▸ Exercise goal
Without including any picture, return the complete set of records exactly.

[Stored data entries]
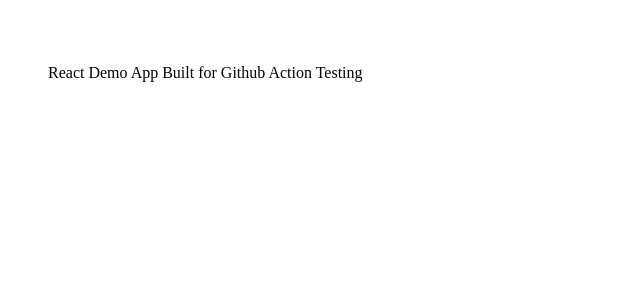
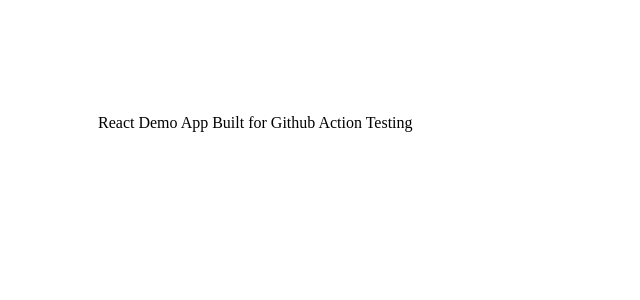
Before and after one commit to nini430/demo-react-app, a React (Create React App) app: page / in a window 1280 px wide. Shown: the top 300 px of the page, without its empty margins (0-640 px from the left). Built offline with nearby package versions, Linux system fonts and the light colour scheme.

Commit message:
[skip ci] hey

```diff
--- a/src/App.js
+++ b/src/App.js
@@ -1,6 +1,6 @@
 function App() {
   return (
-    <div style={{ padding: 40 }}>
+    <div style={{ padding: 90 }}>
       <p>React Demo App Built for Github Action Testing</p>
     </div>
   );
```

▸ Answer for the task
Before and after one commit to nini430/demo-react-app, a React (Create React App) app: page / in a window 1280 px wide. Shown: the top 300 px of the page, without its empty margins (0-640 px from the left). Built offline with nearby package versions, Linux system fonts and the light colour scheme.

Commit message:
[skip ci] hey

```diff
--- a/src/App.js
+++ b/src/App.js
@@ -1,6 +1,6 @@
 function App() {
   return (
-    <div style={{ padding: 40 }}>
+    <div style={{ padding: 90 }}>
       <p>React Demo App Built for Github Action Testing</p>
     </div>
   );
```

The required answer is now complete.